1. The present rule is directed against two orders issued by the Deputy Commissioner of Palamau. The first hearing date, the 19th May 1908, runs as follows:
It appears from the report of Baba Matukdhari Singh, the Deputy Collector, that you are having an embankment (bandh) erected in Bhojepur Tuppay Utary, in consequence of which Kishnuput Ram and others inhabitants of that place, may suffer great loss, you are, therefore, ordered that you do at once stop the erection of the embankment or appear before me on the 29th May 1908, and show cause. Treat this as peremptory.
2. On the 29th May the second order was passed which was to the following effect:
3. I have directed the petitioner to stop work this year. At the beginning of next cold weather I will visit the place. Copy to Police for information.
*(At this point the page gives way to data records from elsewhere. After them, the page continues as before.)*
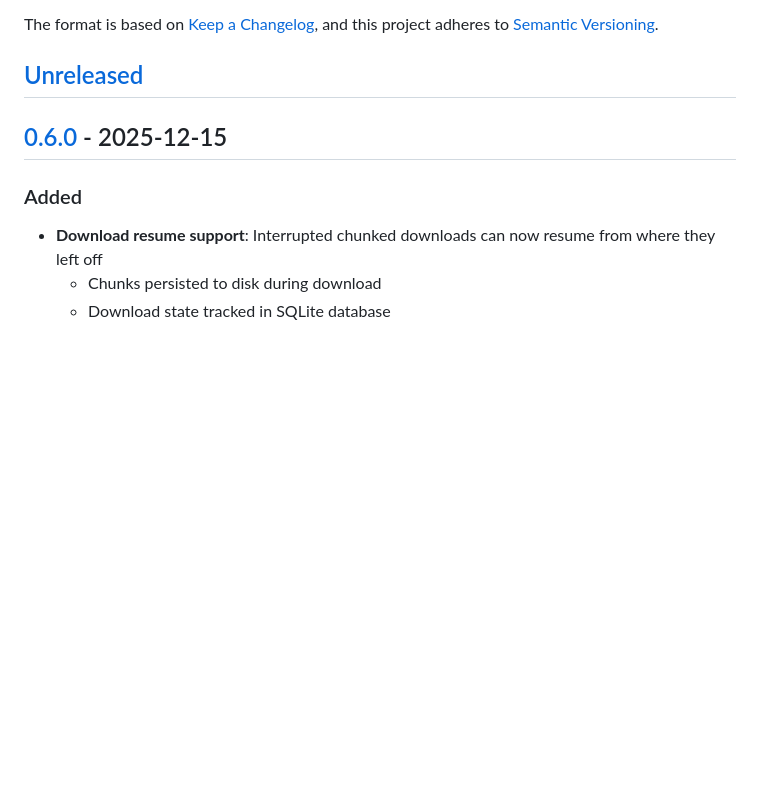
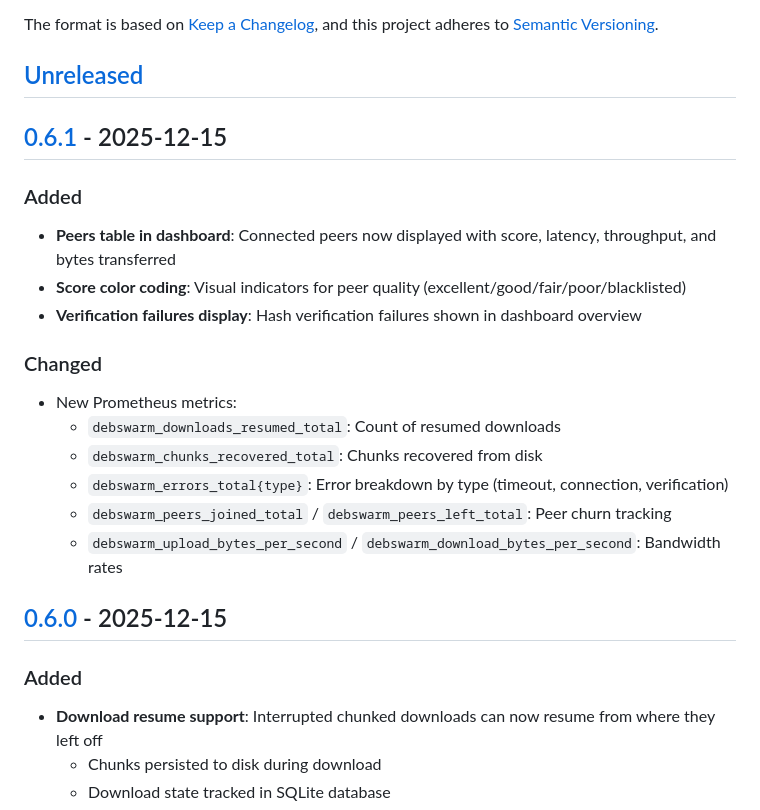
Before and after one commit to clintcan/debswarm, a Markdown page: CHANGELOG.md, the part around the change printed below. Drawn GitHub-style; blank space fills up the shorter version.

Commit message:
Release v0.6.1: Dashboard and metrics improvements
- Add peers table to dashboard with score color coding
- Add verification failures display
- Add new Prometheus metrics for resume tracking, bandwidth, errors, peer churn

```diff
--- a/CHANGELOG.md
+++ b/CHANGELOG.md
@@ -6,6 +6,21 @@ The format is based on [Keep a Changelog](https://keepachangelog.com/en/1.0.0/),
 and this project adheres to [Semantic Versioning](https://semver.org/spec/v2.0.0.html).
 
 ## [Unreleased]
+
+## [0.6.1] - 2025-12-15
+
+### Added
+- **Peers table in dashboard**: Connected peers now displayed with score, latency, throughput, and bytes transferred
+- **Score color coding**: Visual indicators for peer quality (excellent/good/fair/poor/blacklisted)
+- **Verification failures display**: Hash verification failures shown in dashboard overview
+
+### Changed
+- New Prometheus metrics:
+  - `debswarm_downloads_resumed_total`: Count of resumed downloads
+  - `debswarm_chunks_recovered_total`: Chunks recovered from disk
+  - `debswarm_errors_total{type}`: Error breakdown by type (timeout, connection, verification)
+  - `debswarm_peers_joined_total` / `debswarm_peers_left_total`: Peer churn tracking
+  - `debswarm_upload_bytes_per_second` / `debswarm_download_bytes_per_second`: Bandwidth rates
 
 ## [0.6.0] - 2025-12-15
 
```
Also changed, not shown: other parts of CHANGELOG.md (+2 -1 lines), README.md (+2 -2 lines).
4. The rule was issued calling upon the Deputy Commissioner to show cause why his order, dated the 29th May 1908, should not be set aside on the ground that it is not clear from the proceedings adopted by the Deputy Commissioner under what provisions of law the order had been passed or with what object it had been passed.
5. We have read the explanation which has been furnished by the Deputy Commissioner. In that he states that the order was an executive order having for its object the prevention of a disturbance of the peace and that he was unable to specify any provision of the law under which he proceeded. In our opinion the rule must be made absolute and the order must be set aside. The only provisions of the law which would enable a Magistrate to pass an order somewhat of the description of that passed in the present case are those of Section 144 but it is clear that that section cannot apply to a case like the present where the object of the order appears to have been merely to prevent pecuniary loss to the opposite party. In support of this view we are supported by the decision of this Court in the case Prayag Singh v. The Empress 9 C. 103 which is a case somewhat similar to the present which was decided under the old Code, of which Section 518 was the section corresponding to the present Section 144. There is another late ruling in support of the same view Isab Mondal v. The Emperor 8 C.W.N. 373. These rulings clearly indicate that the proper remedy for a party aggrieved by an act such as the present is by an application or suit in the Civil Court, and by obtaining from that Court an injunction restraining the other party from carrying on the work which is likely to cause pecuniary loss.
6. We, therefore, make the rule absolute and set aside the order.